**Task**
Retype all the records below exactly as they are, with no image carried over.

**Provided data**
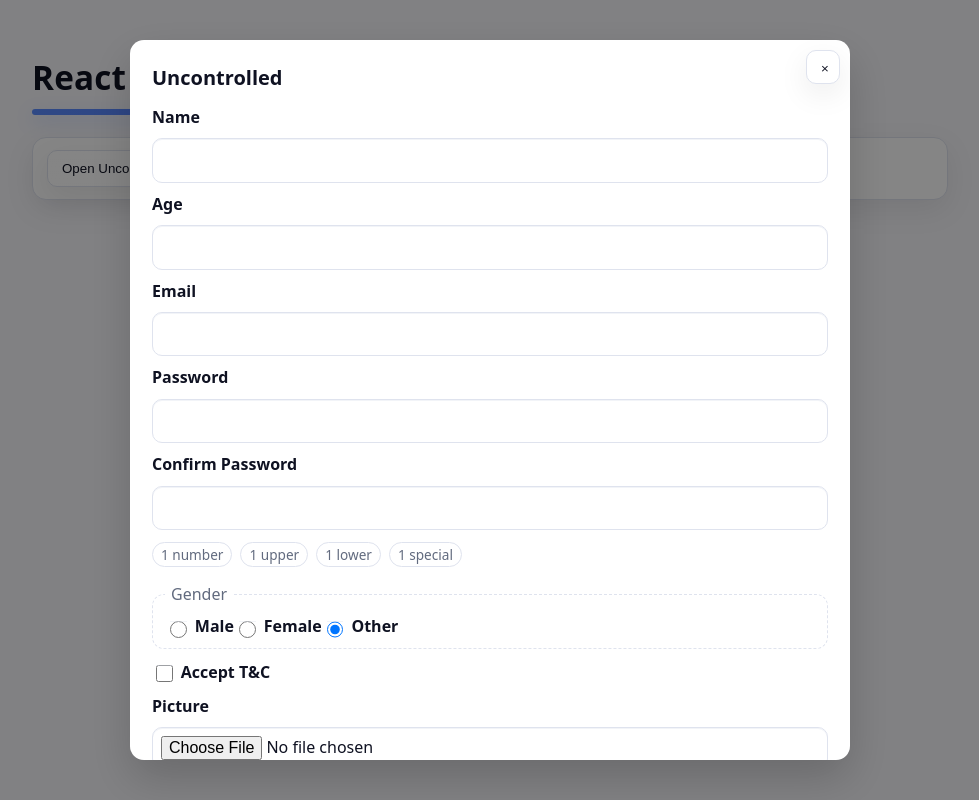
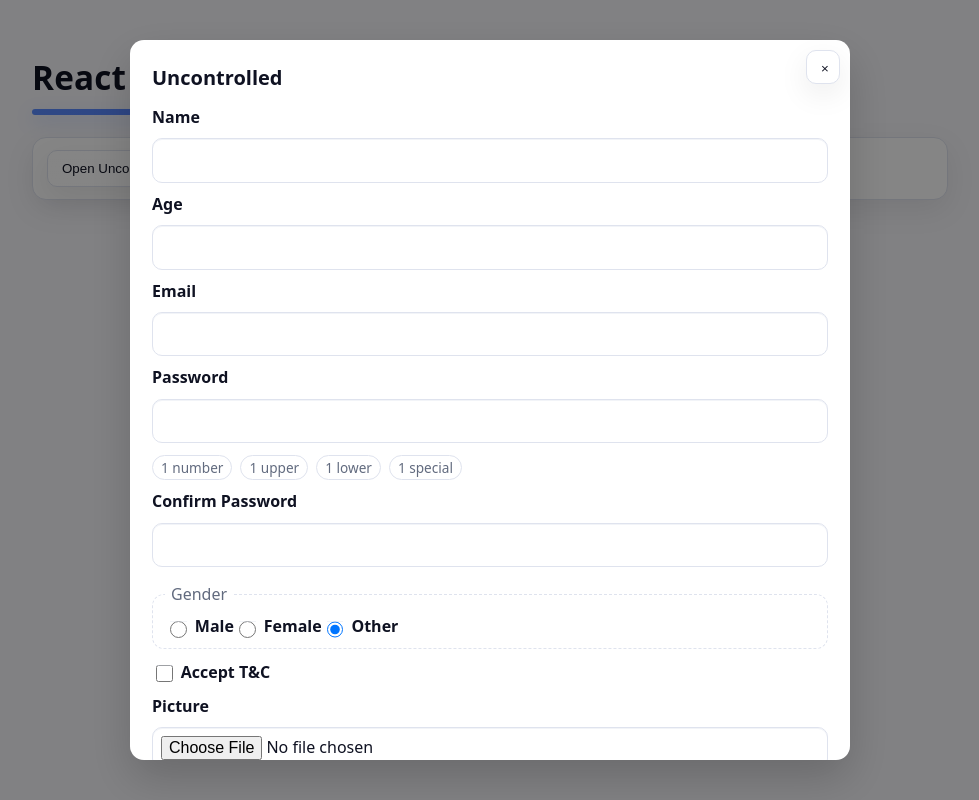
Before and after one commit to InnaSodri/react-app-rs, a React (Vite) app: page / in a window 1280 px wide. Both pictures are taken after a click on the button "Open Uncontrolled". Shown: the whole page, without its empty margins (150-1129 px from the left). Built offline with nearby package versions, Linux system fonts and the light colour scheme.

Commit message:
fix: improve country autocomplete behavior and password hints placement in rhf form

```diff
--- a/src/forms/UncontrolledForm.tsx
+++ b/src/forms/UncontrolledForm.tsx
@@ -75,16 +75,17 @@ export default function UncontrolledForm({ onDone, compact = false }: Props) {
       <label htmlFor="password">Password</label>
       <input id="password" name="password" type="password" onChange={e => setPwd(e.target.value)} />
 
-      <label htmlFor="confirm">Confirm Password</label>
-      <input id="confirm" name="confirm" type="password" />
-      {errors.confirm && <div className="err">{errors.confirm}</div>}
-
       <div className="strength">
         <span data-ok={s.hasNumber}>1 number</span>
         <span data-ok={s.hasUpper}>1 upper</span>
         <span data-ok={s.hasLower}>1 lower</span>
         <span data-ok={s.hasSpecial}>1 special</span>
       </div>
+
+
+      <label htmlFor="confirm">Confirm Password</label>
+      <input id="confirm" name="confirm" type="password" />
+      {errors.confirm && <div className="err">{errors.confirm}</div>}
 
       <fieldset>
         <legend>Gender</legend>
```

**Response for this exercise**
Before and after one commit to InnaSodri/react-app-rs, a React (Vite) app: page / in a window 1280 px wide. Both pictures are taken after a click on the button "Open Uncontrolled". Shown: the whole page, without its empty margins (150-1129 px from the left). Built offline with nearby package versions, Linux system fonts and the light colour scheme.

Commit message:
fix: improve country autocomplete behavior and password hints placement in rhf form

```diff
--- a/src/forms/UncontrolledForm.tsx
+++ b/src/forms/UncontrolledForm.tsx
@@ -75,16 +75,17 @@ export default function UncontrolledForm({ onDone, compact = false }: Props) {
       <label htmlFor="password">Password</label>
       <input id="password" name="password" type="password" onChange={e => setPwd(e.target.value)} />
 
-      <label htmlFor="confirm">Confirm Password</label>
-      <input id="confirm" name="confirm" type="password" />
-      {errors.confirm && <div className="err">{errors.confirm}</div>}
-
       <div className="strength">
         <span data-ok={s.hasNumber}>1 number</span>
         <span data-ok={s.hasUpper}>1 upper</span>
         <span data-ok={s.hasLower}>1 lower</span>
         <span data-ok={s.hasSpecial}>1 special</span>
       </div>
+
+
+      <label htmlFor="confirm">Confirm Password</label>
+      <input id="confirm" name="confirm" type="password" />
+      {errors.confirm && <div className="err">{errors.confirm}</div>}
 
       <fieldset>
         <legend>Gender</legend>
```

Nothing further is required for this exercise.